Despite recommendations from Faculty Senate and Council on Academic Affairs to preserve or rearrange certain programs, only the master’s program in school psychology was spared out of a laundry list of programs that included theatre, economics, deaf studies and associates in nursing. The school psychology master’s, one of three programs in the state, will be considered at the Board’s June meeting with emphasis towards becoming an online program.

President Michael Benson expressed a desire to preserve the theatre and economics programs before the Board members made its votes.

“Any university, public or private, large or small, is truly not a university without economics or theatre,” Benson said.

Carson Stanifer, 18, a freshman majoring in economics and political science from Richmond, stood with other theatre students and members of the Alpha Psi Omega theatre honor society while the Board voted on theatre’s suspension. When the vote was made, Stanifer and the rest of the students filed out of the auditorium.

“We instantly all got up to go out because I don’t think we could stand to be there anymore,” Stanifer said. “It’s so emotional because with theatre you create such a family, and I don’t think the regents understood.”

Four other degrees — including B.S. in risk management, B.A. in chemistry, B.S. in mathematics teaching and M.S. in mathematical sciences — were transitioned to other departments or became concentrations within certain majors, as recommended by the budget advisory committee.

SGA President and student regent Laura Jackson voted against the cuts to theatre, nursing, family consumer sciences and economics. Though program suspensions are devastating, she said, EKU knew it was taking a gamble when it decided to freeze tuition increases last semester.

“That affects all students; decreases, freezes, increases — they will affect every student at EKU, whether it’s an online student, commuter — whoever it is,” Jackson said.

In an email sent after the meeting, Benson clarified that students in affected programs wouldn’t necessarily have to find new majors.

“It is important to note that programs approved for suspension have a transition plan with teach-out options for any currently enrolled students,” the email. “Some majors/minors will transition to similar degree programs with a different department structure.”

Benson also wrote that many suspended programs will continue to be taught as subjects if no longer offered as majors or minors or incorporated into other programs.

The men’s and women’s tennis teams were also suspended. The teams were notified April 5, Benson said. This will not affect the student-athletes’ existing scholarships.

In addition to losing two teams, athletics will now return to 2014 funding levels, taking a $2 million reduction and loss of personnel.

To make up for losses in athletics, the Board voted in favor of a motion to start a beach volleyball team that would consist of current indoor volleyball players and coaching staff. All board members voted in favor except Bryan Makinen, executive director of public safety & risk management.

“Simply because of my desire to have the same level of dialogue and scrutiny with the staff implications as we did with the academic implications, I’m going to vote no,” Makinen said.

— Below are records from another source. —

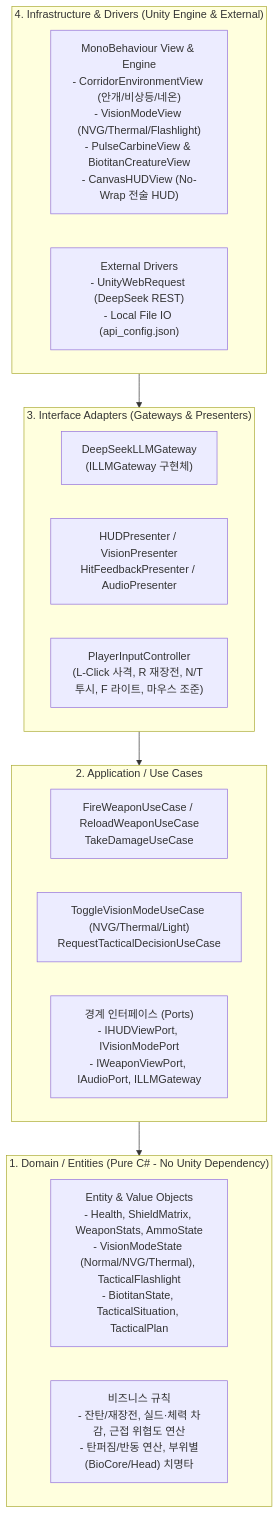
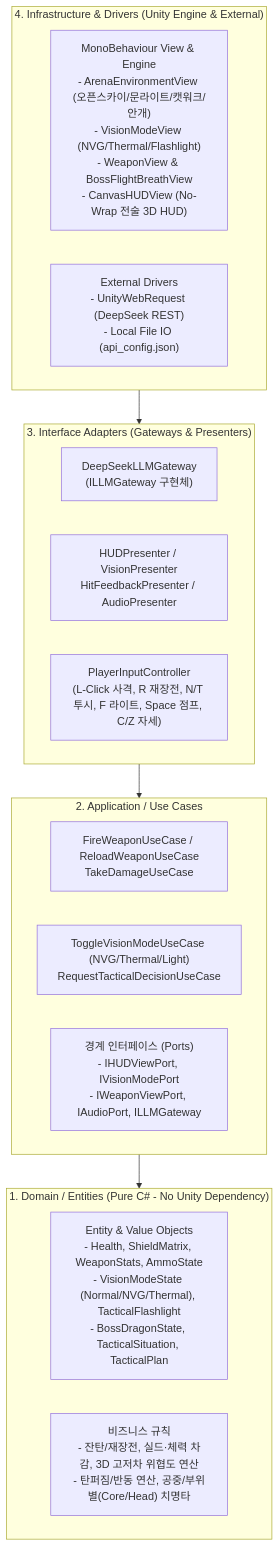
One commit to yongjunhwang/ai-sample changed the diagram in development/README.md. Above: the diagram before and after it, drawn with Mermaid. The commit also changed other lines of this file and 111 other files, not shown here.

````diff
--- a/development/README.md
+++ b/development/README.md
@@ -11,28 +11,28 @@
 ```mermaid
 flowchart TD
     subgraph Infrastructure ["4. Infrastructure & Drivers (Unity Engine & External)"]
-        UnityMB["MonoBehaviour View & Engine<br/>- CorridorEnvironmentView (안개/비상등/네온)<br/>- VisionModeView (NVG/Thermal/Flashlight)<br/>- PulseCarbineView & BiotitanCreatureView<br/>- CanvasHUDView (No-Wrap 전술 HUD)"]
+        UnityMB["MonoBehaviour View & Engine<br/>- ArenaEnvironmentView (오픈스카이/문라이트/캣워크/안개)<br/>- VisionModeView (NVG/Thermal/Flashlight)<br/>- WeaponView & BossFlightBreathView<br/>- CanvasHUDView (No-Wrap 전술 3D HUD)"]
         NetIO["External Drivers<br/>- UnityWebRequest (DeepSeek REST)<br/>- Local File IO (api_config.json)"]
     end
 
     subgraph Adapters ["3. Interface Adapters (Gateways & Presenters)"]
         DeepSeekGateway["DeepSeekLLMGateway<br/>(ILLMGateway 구현체)"]
         Presenters["HUDPresenter / VisionPresenter<br/>HitFeedbackPresenter / AudioPresenter"]
-        InputAdapter["PlayerInputController<br/>(L-Click 사격, R 재장전, N/T 투시, F 라이트, 마우스 조준)"]
+        InputAdapter["PlayerInputController<br/>(L-Click 사격, R 재장전, N/T 투시, F 라이트, Space 점프, C/Z 자세)"]
     end
 
     subgraph Application ["2. Application / Use Cases"]
         CombatUC["FireWeaponUseCase / ReloadWeaponUseCase<br/>TakeDamageUseCase"]
         TacticalUC["ToggleVisionModeUseCase (NVG/Thermal/Light)<br/>RequestTacticalDecisionUseCase"]
         Ports["경계 인터페이스 (Ports)<br/>- IHUDViewPort, IVisionModePort<br/>- IWeaponViewPort, IAudioPort, ILLMGateway"]
     end
 
     subgraph Domain ["1. Domain / Entities (Pure C# - No Unity Dependency)"]
-        Entities["Entity & Value Objects<br/>- Health, ShieldMatrix, WeaponStats, AmmoState<br/>- VisionModeState (Normal/NVG/Thermal), TacticalFlashlight<br/>- BiotitanState, TacticalSituation, TacticalPlan"]
-        Rules["비즈니스 규칙<br/>- 잔탄/재장전, 실드·체력 차감, 근접 위협도 연산<br/>- 탄퍼짐/반동 연산, 부위별(BioCore/Head) 치명타"]
+        Entities["Entity & Value Objects<br/>- Health, ShieldMatrix, WeaponStats, AmmoState<br/>- VisionModeState (Normal/NVG/Thermal), TacticalFlashlight<br/>- BossDragonState, TacticalSituation, TacticalPlan"]
+        Rules["비즈니스 규칙<br/>- 잔탄/재장전, 실드·체력 차감, 3D 고저차 위협도 연산<br/>- 탄퍼짐/반동 연산, 공중/부위별(Core/Head) 치명타"]
     end
 
     Infrastructure --> Adapters
     Adapters --> Application
     Application --> Domain
 ```
````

Of the 153 university jobs lost through recommendations, 72 were faculty positions, 36 of them filled. Nine of those were tenured faculty, and 10 were on tenure-track. The overall cuts to Academic Affairs made up $13.2 million of the proposed $25 million.

Cuts to academic areas made up most of the $25.14 million budget reduction that the Board of Regents voted on April 6. Cuts at the university level included the loss of 26 administrative positions, including six directors and two department chairs. (Graphic: Collin Overton/Progress)

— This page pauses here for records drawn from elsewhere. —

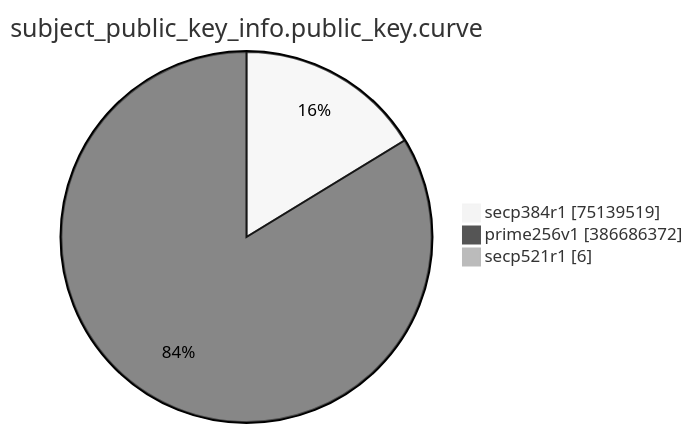
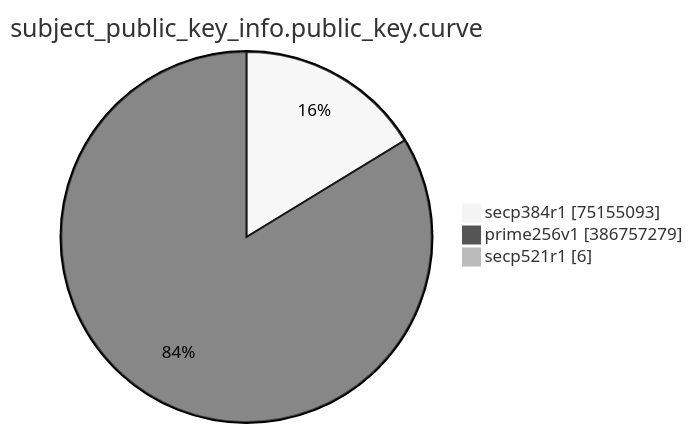
One commit to christiankrug/ctmonitor_visualization changed the eighth of 15 diagrams in TOTAL/README.md. Above: the diagram before and after it, drawn with Mermaid (neutral theme). The commit also changed other lines of this file, not shown here.

````diff
--- a/TOTAL/README.md
+++ b/TOTAL/README.md
@@ -3094,7 +3094,7 @@
 ```mermaid
 pie showData
 title subject_public_key_info.public_key.curve
-"secp384r1" :75139519
-"prime256v1" :386686372
+"secp384r1" :75155093
+"prime256v1" :386757279
 "secp521r1" :6
 ```
````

Makinen said staff had offered “selfless” solutions, such as shorter work weeks and reducing paid hours to allow other staff members to keep their jobs. Twenty-five filled staff positions were eliminated in academic support areas alone. Student Success lost 23 positions, resulting in an overall reduction of $2 million.

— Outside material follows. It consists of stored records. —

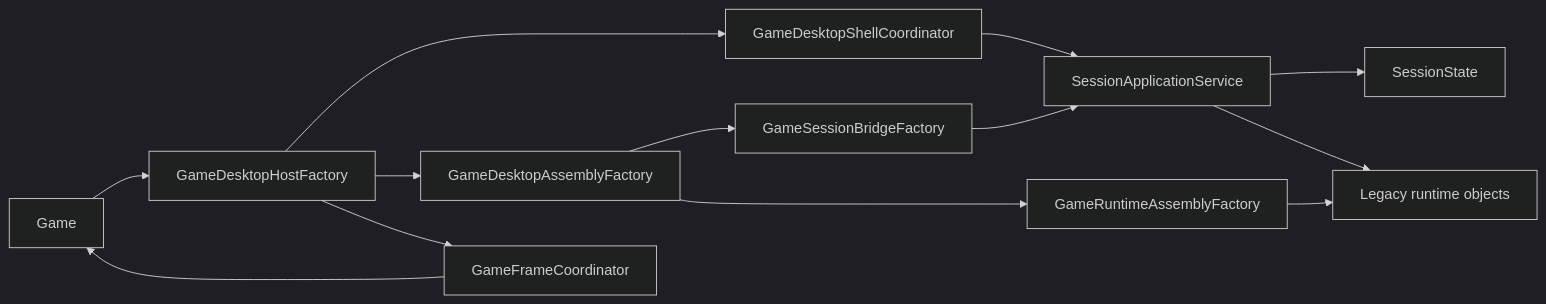
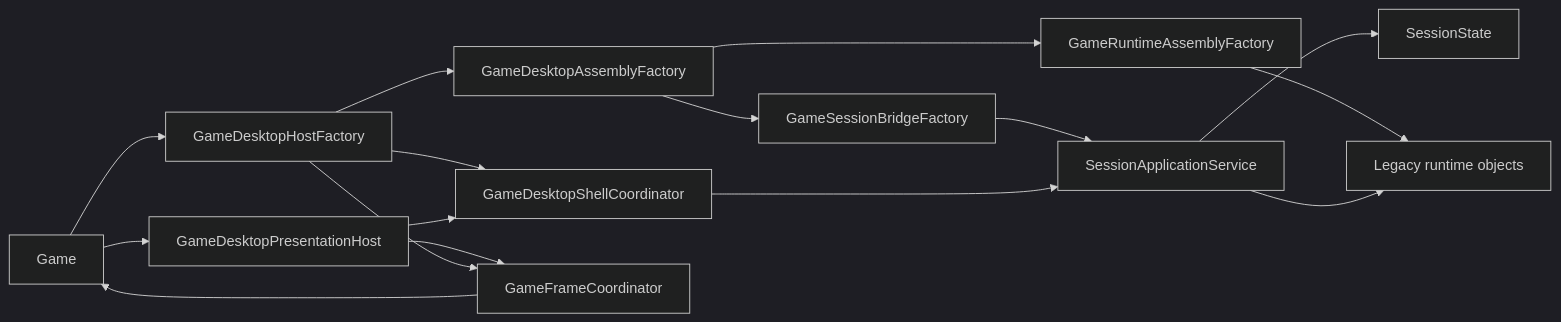
One commit to Jukkakot/MonopolyApp changed the third of 6 diagrams in docs/architecture-overview-diagrams.md. Above: the diagram before and after it, drawn with Mermaid (dark theme). The commit also changed other lines of this file and 3 other files, not shown here.

Commit message:
Extract desktop presentation host from Game

````diff
--- a/docs/architecture-overview-diagrams.md
+++ b/docs/architecture-overview-diagrams.md
@@ -173,26 +173,30 @@
 ```mermaid
 flowchart LR
     GAME[Game]
     HOSTFACTORY[GameDesktopHostFactory]
     SHELL[GameDesktopShellCoordinator]
     ASSEMBLY[GameDesktopAssemblyFactory]
+    PRESENTATION[GameDesktopPresentationHost]
     SESSIONBRIDGE[GameSessionBridgeFactory]
     RUNTIME[GameRuntimeAssemblyFactory]
     FRAME[GameFrameCoordinator]
     APP[SessionApplicationService]
     STATE[SessionState]
     LEGACY[Legacy runtime objects]
 
     GAME --> HOSTFACTORY
     HOSTFACTORY --> SHELL
     HOSTFACTORY --> ASSEMBLY
+    GAME --> PRESENTATION
+    PRESENTATION --> SHELL
+    PRESENTATION --> FRAME
     ASSEMBLY --> SESSIONBRIDGE
     ASSEMBLY --> RUNTIME
     HOSTFACTORY --> FRAME
     SESSIONBRIDGE --> APP
     SHELL --> APP
     APP --> STATE
     RUNTIME --> LEGACY
     APP --> LEGACY
     FRAME --> GAME
 ```
````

The closure of the regional Danville campus and reducing financial support for the WEKU radio station will save roughly $1.6 million.

“I’ve been a regent for 11 and a half years — almost 12 years — and I don’t know of a tougher time since I’ve been on Board,” Turner said.

For a full list of the Budget Advisory Committee’s recommendations, click here.